Damned WrinklesPosted: February 25, 2008
“In the name of freedom, America is mutilating [that country]. In the name of peace, America turns that country into a wasteland. And in the name of democracy, America is burying its own dreams. ”
Leaflet, Students for a Democratic Society
Americans had never fought a war like it. It was the most unpopular conflict in American history. It was the nation’s first defeat. It was Vietnam.
In April of 1967, my biggest worry was the wrinkle in my stockings in my Senior Favorite picture for the Delta Daze, the school yearbook. I was sitting beside Bobby Cox in a glider in someone’s flower garden for the photo session. He had his arm behind me on the back of the swing and appeared cool, casual, and sexy. I was poised — back straight, chin up, hands folded in my lap, wearing a flower print dress with a white Peter Pan collar and white patent shoes with a double strap. I must’ve twisted my stocking when I put it on that morning, because in the final shot, there was that wrinkle running diagonally down the side of my left calf to my ankle. And it would remain there, stuck to the page of time, for all succeeding generations to see.
That day, I drove my green 1960 Ford Fairlane 500 with the long fins to the photo shoot, and Anna M. rode with me. In the Superlatives, I’d won Class Favorite, and she was Miss CHS, Sophisticated Senior, and a Beauty. I rolled my window down an inch and let hot wind blow in, as we drove out Highway 8 East, chatting and listening to WHBQ and “I’m A Believer” and “Light My Fire.” It was one of those steamy mornings that could melt the make-up right off your face. Instead of worrying about my Cover Girl, I should’ve paid more attention to my Hanes.
“We should’ve caught that,” the editor of the annual said, “and stopped it.”
“Maybe no one will see it,” I said, hoping people would pay heed to my cute shoes, the arch of my eyebrows, or the big pearl and diamond ring my parents had just given me for graduation.
But people always notice wrinkles.

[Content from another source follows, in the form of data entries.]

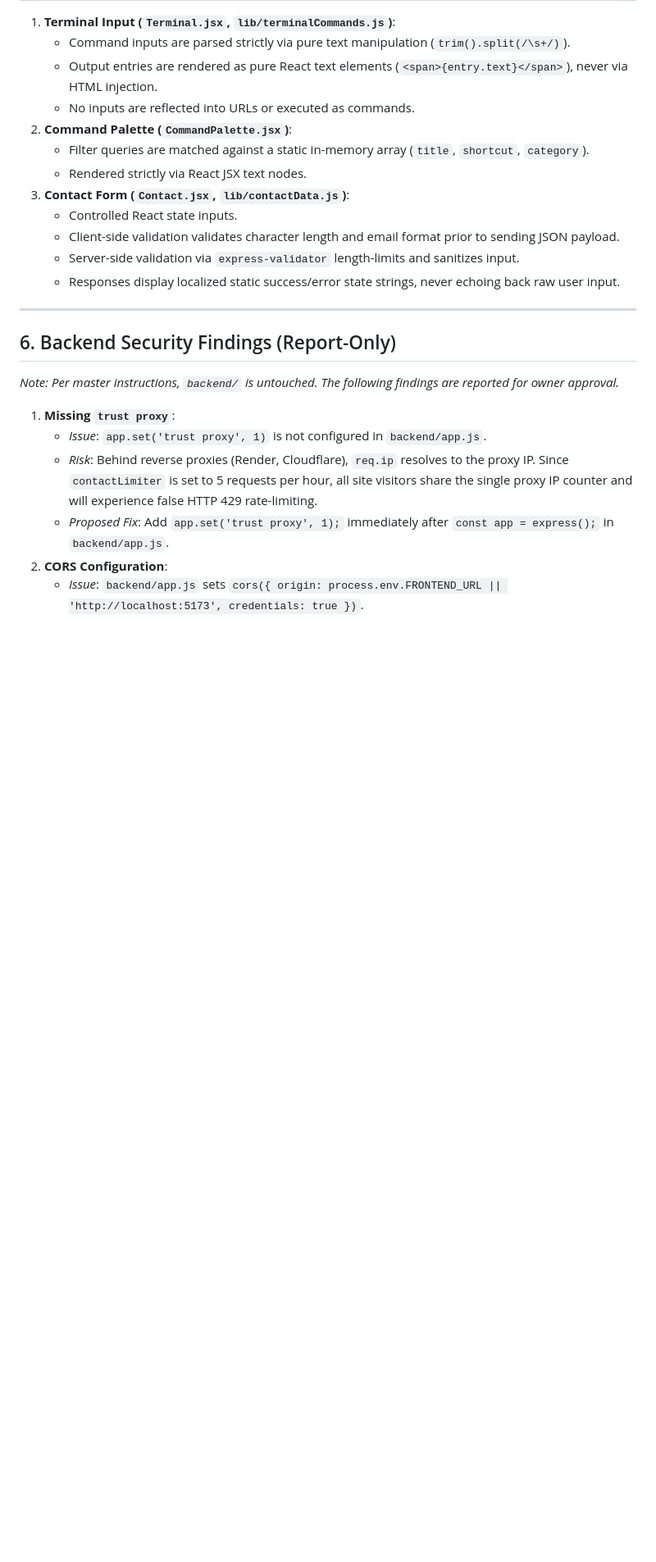
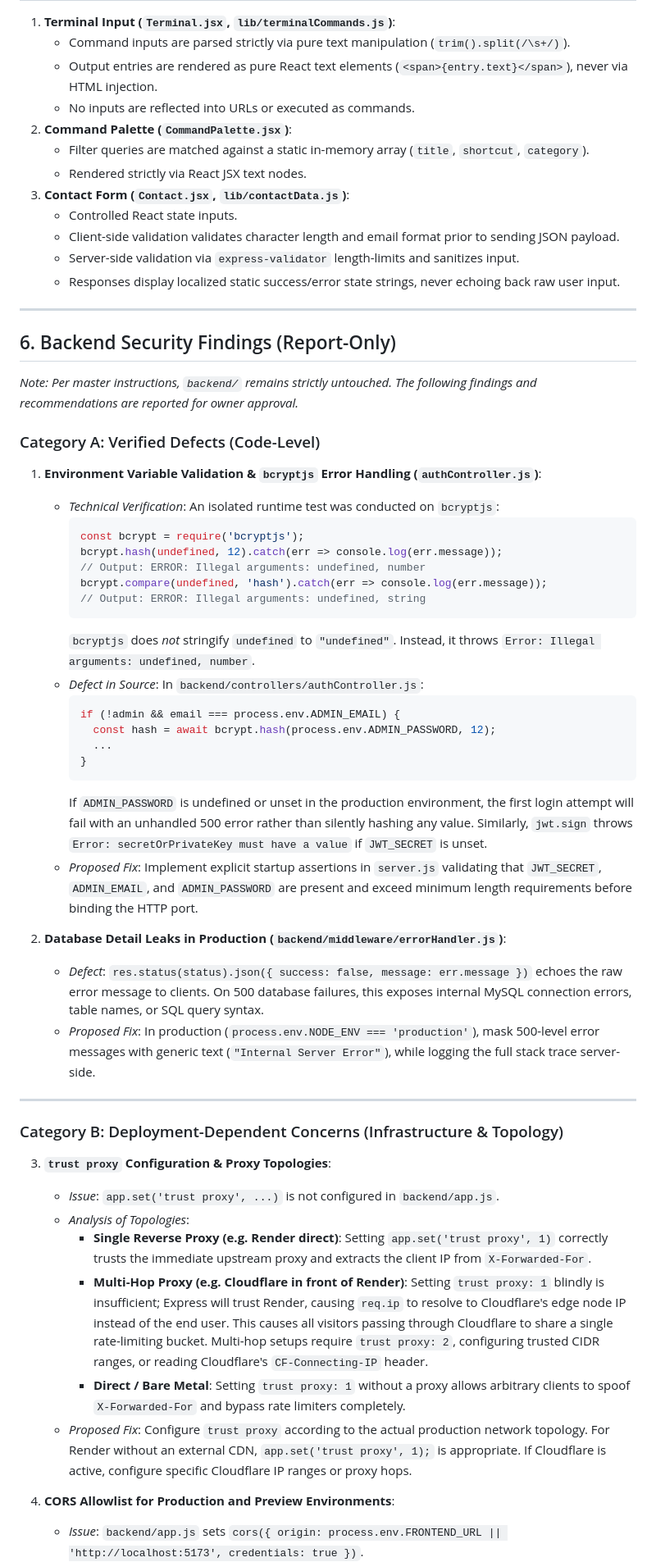
Before and after one commit to ankitsingh7459/Portfolio, a Markdown page: docs/SECURITY_REVIEW.md, the part around one of its changes. Shown at 82% size. Rendered like a GitHub page; blank space fills up the shorter version.

````diff
--- a/docs/SECURITY_REVIEW.md
+++ b/docs/SECURITY_REVIEW.md
@@ -114,11 +114,45 @@ A static audit was performed across all frontend source files (`frontend/src/`):
 
 ## 6. Backend Security Findings (Report-Only)
 
-*Note: Per master instructions, `backend/` is untouched. The following findings are reported for owner approval.*
+*Note: Per master instructions, `backend/` remains strictly untouched. The following findings and recommendations are reported for owner approval.*
 
-1. **Missing `trust proxy`**:
-   - *Issue*: `app.set('trust proxy', 1)` is not configured in `backend/app.js`.
-   - *Risk*: Behind reverse proxies (Render, Cloudflare), `req.ip` resolves to the proxy IP. Since `contactLimiter` is set to 5 requests per hour, all site visitors share the single proxy IP counter and will experience false HTTP 429 rate-limiting.
-   - *Proposed Fix*: Add `app.set('trust proxy', 1);` immediately after `const app = express();` in `backend/app.js`.
-2. **CORS Configuration**:
+### Category A: Verified Defects (Code-Level)
+
+1. **Environment Variable Validation & `bcryptjs` Error Handling (`authController.js`)**:
+   - *Technical Verification*: An isolated runtime test was conducted on `bcryptjs`:
+     ```javascript
+     const bcrypt = require('bcryptjs');
+     bcrypt.hash(undefined, 12).catch(err => console.log(err.message));
+     // Output: ERROR: Illegal arguments: undefined, number
+     bcrypt.compare(undefined, 'hash').catch(err => console.log(err.message));
+     // Output: ERROR: Illegal arguments: undefined, string
+     ```
+     `bcryptjs` does *not* stringify `undefined` to `"undefined"`. Instead, it throws `Error: Illegal arguments: undefined, number`.
+   - *Defect in Source*: In `backend/controllers/authController.js`:
+     ```javascript
+     if (!admin && email === process.env.ADMIN_EMAIL) {
+       const hash = await bcrypt.hash(process.env.ADMIN_PASSWORD, 12);
+       ...
+     }
+     ```
+     If `ADMIN_PASSWORD` is undefined or unset in the production environment, the first login attempt will fail with an unhandled 500 error rather than silently hashing any value. Similarly, `jwt.sign` throws `Error: secretOrPrivateKey must have a value` if `JWT_SECRET` is unset.
+   - *Proposed Fix*: Implement explicit startup assertions in `server.js` validating that `JWT_SECRET`, `ADMIN_EMAIL`, and `ADMIN_PASSWORD` are present and exceed minimum length requirements before binding the HTTP port.
+
+2. **Database Detail Leaks in Production (`backend/middleware/errorHandler.js`)**:
+   - *Defect*: `res.status(status).json({ success: false, message: err.message })` echoes the raw error message to clients. On 500 database failures, this exposes internal MySQL connection errors, table names, or SQL query syntax.
+   - *Proposed Fix*: In production (`process.env.NODE_ENV === 'production'`), mask 500-level error messages with generic text (`"Internal Server Error"`), while logging the full stack trace server-side.
+
+---
+
+### Category B: Deployment-Dependent Concerns (Infrastructure & Topology)
+
+3. **`trust proxy` Configuration & Proxy Topologies**:
+   - *Issue*: `app.set('trust proxy', ...)` is not configured in `backend/app.js`.
+   - *Analysis of Topologies*:
+     - **Single Reverse Proxy (e.g. Render direct)**: Setting `app.set('trust proxy', 1)` correctly trusts the immediate upstream proxy and extracts the client IP from `X-Forwarded-For`.
+     - **Multi-Hop Proxy (e.g. Cloudflare in front of Render)**: Setting `trust proxy: 1` blindly is insufficient; Express will trust Render, causing `req.ip` to resolve to Cloudflare's edge node IP instead of the end user. This causes all visitors passing through Cloudflare to share a single rate-limiting bucket. Multi-hop setups require `trust proxy: 2`, configuring trusted CIDR ranges, or reading Cloudflare's `CF-Connecting-IP` header.
+     - **Direct / Bare Metal**: Setting `trust proxy: 1` without a proxy allows arbitrary clients to spoof `X-Forwarded-For` and bypass rate limiters completely.
+   - *Proposed Fix*: Configure `trust proxy` according to the actual production network topology. For Render without an external CDN, `app.set('trust proxy', 1);` is appropriate. If Cloudflare is active, configure specific Cloudflare IP ranges or proxy hops.
+
+4. **CORS Allowlist for Production and Preview Environments**:
    - *Issue*: `backend/app.js` sets `cors({ origin: process.env.FRONTEND_URL || 'http://localhost:5173', credentials: true })`.
````
Also changed, not shown: other parts of docs/SECURITY_REVIEW.md (+55 -21 lines).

Other than that wrinkle, and maybe trying to dog paddle out of senior math — a friendly term for trigonometry — with my head above water, it was a jubilant time. It was the season for senior parties, Cotillion, senior prom, Class Day, and graduation gifts. It was a time for bonding with friends before closing the chapter of carefree childhood and moving on to college and all the world had to offer.
Yet there was one more wrinkle in the elation of the season. Halfway around the world, half a million boys just a year or two out of high school were fighting a bloody war, getting shot, getting maimed, getting blown up. They waded through flooded rice paddies full of leeches that stuck to them and had to be burned off with cigarettes, or they trudged through jungles, encountering mines, mortar shells rigged to tripwires, booby traps, pits with poison-tipped bamboo stakes, spears lashed to bent saplings, and the enemy darting from hidden tunnels in ambush, raging to kill.

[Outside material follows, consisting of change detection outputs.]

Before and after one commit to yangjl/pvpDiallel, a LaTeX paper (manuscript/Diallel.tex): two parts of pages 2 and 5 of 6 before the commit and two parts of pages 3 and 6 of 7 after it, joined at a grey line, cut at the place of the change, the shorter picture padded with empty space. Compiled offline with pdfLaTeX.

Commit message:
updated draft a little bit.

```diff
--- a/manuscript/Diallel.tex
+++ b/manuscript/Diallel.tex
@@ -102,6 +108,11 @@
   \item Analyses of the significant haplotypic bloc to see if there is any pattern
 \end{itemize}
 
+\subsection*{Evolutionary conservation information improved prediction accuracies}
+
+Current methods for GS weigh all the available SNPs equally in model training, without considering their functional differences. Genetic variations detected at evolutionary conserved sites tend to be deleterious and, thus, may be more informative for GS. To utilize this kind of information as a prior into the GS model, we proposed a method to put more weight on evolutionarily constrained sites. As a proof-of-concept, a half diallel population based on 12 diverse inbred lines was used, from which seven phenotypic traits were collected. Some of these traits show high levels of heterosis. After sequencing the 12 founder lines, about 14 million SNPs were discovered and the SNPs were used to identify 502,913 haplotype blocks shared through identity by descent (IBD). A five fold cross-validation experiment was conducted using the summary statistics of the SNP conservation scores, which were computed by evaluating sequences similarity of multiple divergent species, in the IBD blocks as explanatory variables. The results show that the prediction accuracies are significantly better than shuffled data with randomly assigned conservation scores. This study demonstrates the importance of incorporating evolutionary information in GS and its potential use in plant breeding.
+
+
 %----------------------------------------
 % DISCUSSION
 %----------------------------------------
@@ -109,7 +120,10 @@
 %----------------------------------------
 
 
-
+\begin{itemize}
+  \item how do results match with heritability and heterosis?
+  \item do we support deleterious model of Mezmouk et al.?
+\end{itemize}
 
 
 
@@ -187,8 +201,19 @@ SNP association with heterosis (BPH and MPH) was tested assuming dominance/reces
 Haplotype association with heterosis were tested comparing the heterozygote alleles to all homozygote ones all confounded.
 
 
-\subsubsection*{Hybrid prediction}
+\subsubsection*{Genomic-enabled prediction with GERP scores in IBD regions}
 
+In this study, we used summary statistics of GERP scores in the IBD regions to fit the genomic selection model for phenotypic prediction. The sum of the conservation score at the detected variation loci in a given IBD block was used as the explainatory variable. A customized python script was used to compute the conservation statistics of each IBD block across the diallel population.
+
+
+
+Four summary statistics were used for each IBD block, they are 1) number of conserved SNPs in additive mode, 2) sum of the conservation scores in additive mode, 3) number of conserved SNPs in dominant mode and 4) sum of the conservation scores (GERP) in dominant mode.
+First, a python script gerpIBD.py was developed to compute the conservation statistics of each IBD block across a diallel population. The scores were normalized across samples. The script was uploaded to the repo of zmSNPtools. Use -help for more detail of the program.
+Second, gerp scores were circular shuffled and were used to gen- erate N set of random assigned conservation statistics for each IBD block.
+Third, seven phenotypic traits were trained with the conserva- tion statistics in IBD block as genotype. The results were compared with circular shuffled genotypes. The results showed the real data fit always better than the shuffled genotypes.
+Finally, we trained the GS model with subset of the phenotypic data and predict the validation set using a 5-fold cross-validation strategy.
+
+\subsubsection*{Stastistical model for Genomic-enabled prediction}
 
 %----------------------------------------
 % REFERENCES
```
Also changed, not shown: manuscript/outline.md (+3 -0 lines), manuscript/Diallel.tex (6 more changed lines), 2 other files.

The debacle of war in Vietnam had been going on since I was a baby, when President Truman sent military aid and soldier-advisers. The Soviet leader Kruschev told us, “We will bury you.” Communism was an evil menace that had swept over Vietnam, and if that tiny country fell, it was likely the whole world would go. President “I Like Ike” said, “You have a row of dominoes set up. You knock over the first one, and what will happen to the last one is a certainty that it will go over very quickly.”
In April of 1967 the biggest military offensive of the war was taking place — a surge of troops sent to Operation Junction City, an 82-day search and destroy operation, that turned out to be successful, but when the troops left, the enemy covered it up again.
The war took place in my living room. The evening news played it — clips of soldiers running with big guns, orange smoke and the fire of bomb blasts, flag-draped coffins coming home instead of live boys, and those infernal helicopters playing the sound of war. Medevacs dropping in to unload fresh soldiers and load up the wounded made deep haunting blade sounds, a whir mixed with rapid beats moving faster than a knife cutting celery on a chopping block. The sound of the blades echoed through my living room, into the kitchen where Mama was cooking supper, into the bedroom where my sister and I were doing homework and listening to records — “The Beat Goes On,” “There’s a Kind of a Hush-sh-sh.”
Thousands of boys were dying in a fury and firestorm, while I slept in my own cozy bed at night beside a picture of my boyfriend in his basketball uniform, ate Mama’s roast beef and mashed potatoes and two-layer chocolate cake, and worried about wrinkles in my stocking.
It all came home to rest one Saturday afternoon when I saw a black car without whitewalls on its tires drive up in front of the house across the street. The boy who lived there was my age, had dropped out of high school, joined up, went to Vietnam. I watched as two soldiers in dress uniforms, pressed to perfection, got out of the car, stopped at the end of the sidewalk, straightened their jackets, straightened their shoulders, then took the first step together and walked in cadence to the front door. I didn’t know what to make of it at the time, but I later realized, after word got out and Mama took food over.
A wrinkle, in the name of freedom, in the name of peace, in the name of democracy…